__What to produce__
Find the word "已知问题与修复记录" below. Copy each line that has it.

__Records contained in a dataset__
=======

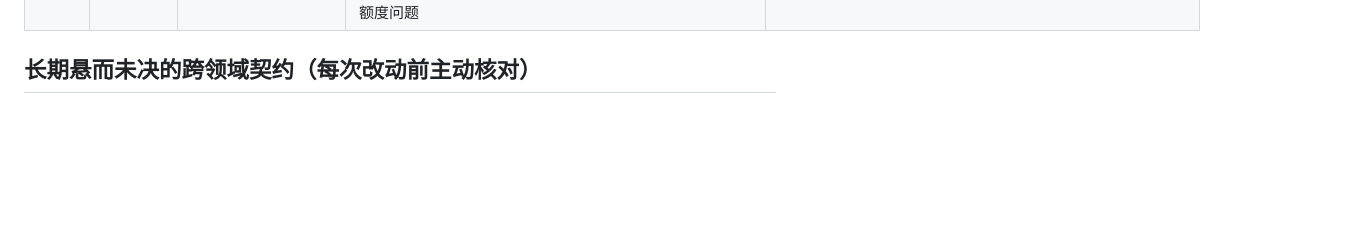
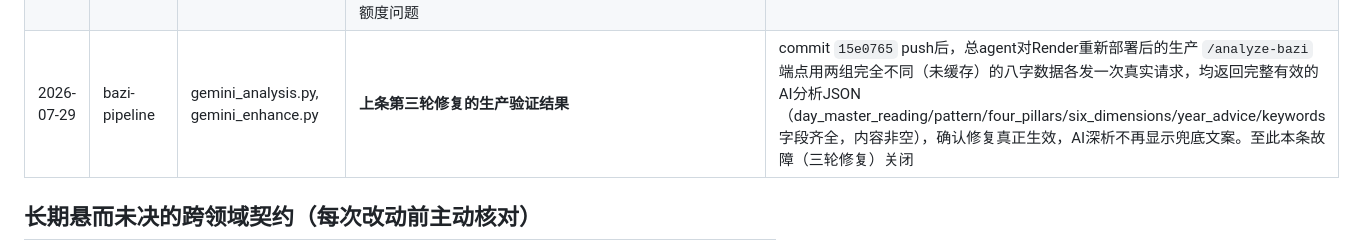
Before and after one commit to jacklam1006/simabazi-game, a Markdown page: claude-docs/已知问题与修复记录.md, the part around the change. Rendered like a GitHub page; blank space fills up the shorter version.

Commit message:
docs: 确认AI深析Gemini修复生产环境实测通过，关闭该故障记录
commit 15e0765 部署后，用两组未缓存的真实八字数据请求 /analyze-bazi，
均返回完整有效的AI分析内容，确认三轮修复后AI深析功能已恢复正常。

Co-Authored-By: Claude Sonnet 5 <noreply@anthropic.com>

```diff
--- a/claude-docs/已知问题与修复记录.md
+++ b/claude-docs/已知问题与修复记录.md
@@ -37,6 +37,7 @@
 | 2026-07-29 | backend-service | supabase_setup.sql | 上一条修复只给新增的 `profiles` 表策略做了幂等保护，生产环境早已存在的 `islands` 表4条 `CREATE POLICY` 未加 `DROP POLICY IF EXISTS`；文件头部注释要求用户整份粘贴执行，用户重新执行时会在第一条 `islands` 策略处报 "policy already exists" 并中断整个批次，导致更后面的 `profiles` 表和策略根本不会被创建，401/406 故障不会有任何变化且不易察觉 | 给 `islands` 表现有4条 `CREATE POLICY`（读取/创建/更新/删除）逐一补上匹配的 `DROP POLICY IF EXISTS ... ON islands;`；并通读全文件确认所有 `CREATE TABLE`/`CREATE POLICY`/`CREATE INDEX`/`ALTER TABLE ... ENABLE ROW LEVEL SECURITY` 语句均可在对象已存在时安全跳过，不再中断脚本 |
 | 2026-07-29 | devops | 部署手册.md | `gemini_analysis.py`/`gemini_enhance.py` 新增的可选环境变量 `GEMINI_ANALYSIS_MODEL`/`GEMINI_ENHANCE_MODEL`（用于覆盖模型回退链）未同步进部署手册环境变量表格，文档失真 | 照 `GEMINI_IMAGE_MODEL` 一行的格式，补充这两行，标注选填、不设置则用代码内置回退链（`gemini-flash-latest`→`gemini-2.5-flash`→`gemini-2.0-flash`），同步更新文档"最后更新"日期 |
 | 2026-07-29（第三轮修复） | bazi-pipeline | gemini_analysis.py, gemini_enhance.py | 总agent对生产 `/analyze-bazi` 端点实测拿到确凿报错，前两轮修复均未解决"AI深析显示兜底文案"：`[gemini-flash-latest] HTTP 400 INVALID_ARGUMENT`；`[gemini-2.5-flash] HTTP 404 NOT_FOUND`（"no longer available to new users"）；`[gemini-2.0-flash] HTTP 404 NOT_FOUND`（已下线）。根因有两个且都是Gemini API代际升级导致：①`gemini-2.5-flash`与`gemini-2.0-flash`已被Google正式下线，回退链里留着它们是纯粹的死路；②`gemini-flash-latest`别名现指向Gemini 3.x系列模型（如2026-07-21发布的`gemini-3.6-flash`），而Gemini 3.x把2.5系列的数值型`thinkingConfig.thinkingBudget`参数换成了字符串枚举`thinkingConfig.thinkingLevel`（取值minimal/low/medium/high），代码里仍传旧格式`{thinkingBudget: 0}`，3.x模型不认识该字段直接拒绝返回400——这才是"invalid argument"的真正原因，不是Key或额度问题 | 两个文件的模型回退链均移除已下线的`gemini-2.5-flash`/`gemini-2.0-flash`，改为`gemini-flash-latest`→`gemini-3.6-flash`（均为Gemini 3.x系列，支持环境变量`GEMINI_ANALYSIS_MODEL`/`GEMINI_ENHANCE_MODEL`强制覆盖）；`generationConfig`的`thinkingConfig`改用3.x格式`{thinkingLevel: "minimal"}`；`_NON_THINKING_MODELS`按模型名跳过thinkingConfig的例外名单机制保留但清空（当前链中模型均为3.x且应支持thinkingConfig，若未来发现某模型完全不支持可放回此名单）；`PROMPT_SYSTEM.md`两处"模型信息"说明与"修改记录"表格、`部署手册.md`环境变量表格同步更新；本轮仍无本地真实`GEMINI_API_KEY`，**未做mock测试**，改动逻辑基于总agent提供的生产实测报错直接对应修复，验证交由总agent部署后对生产端点实测确认 |
+| 2026-07-29 | bazi-pipeline | gemini_analysis.py, gemini_enhance.py | **上条第三轮修复的生产验证结果** | commit `15e0765` push后，总agent对Render重新部署后的生产 `/analyze-bazi` 端点用两组完全不同（未缓存）的八字数据各发一次真实请求，均返回完整有效的AI分析JSON（day_master_reading/pattern/four_pillars/six_dimensions/year_advice/keywords字段齐全，内容非空），确认修复真正生效，AI深析不再显示兜底文案。至此本条故障（三轮修复）关闭 |
 
 ## 长期悬而未决的跨领域契约（每次改动前主动核对）
 1. **哈希算法一致性**：`js/bazi-analysis.js` 与 `js/tutorial.js` 的 `_computeHash` 是两处独立实现同一算法，任何一处改动必须同步另一处
```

=======

__Exercise answer__
Before and after one commit to jacklam1006/simabazi-game, a Markdown page: claude-docs/已知问题与修复记录.md, the part around the change. Rendered like a GitHub page; blank space fills up the shorter version.
--- a/claude-docs/已知问题与修复记录.md
+++ b/claude-docs/已知问题与修复记录.md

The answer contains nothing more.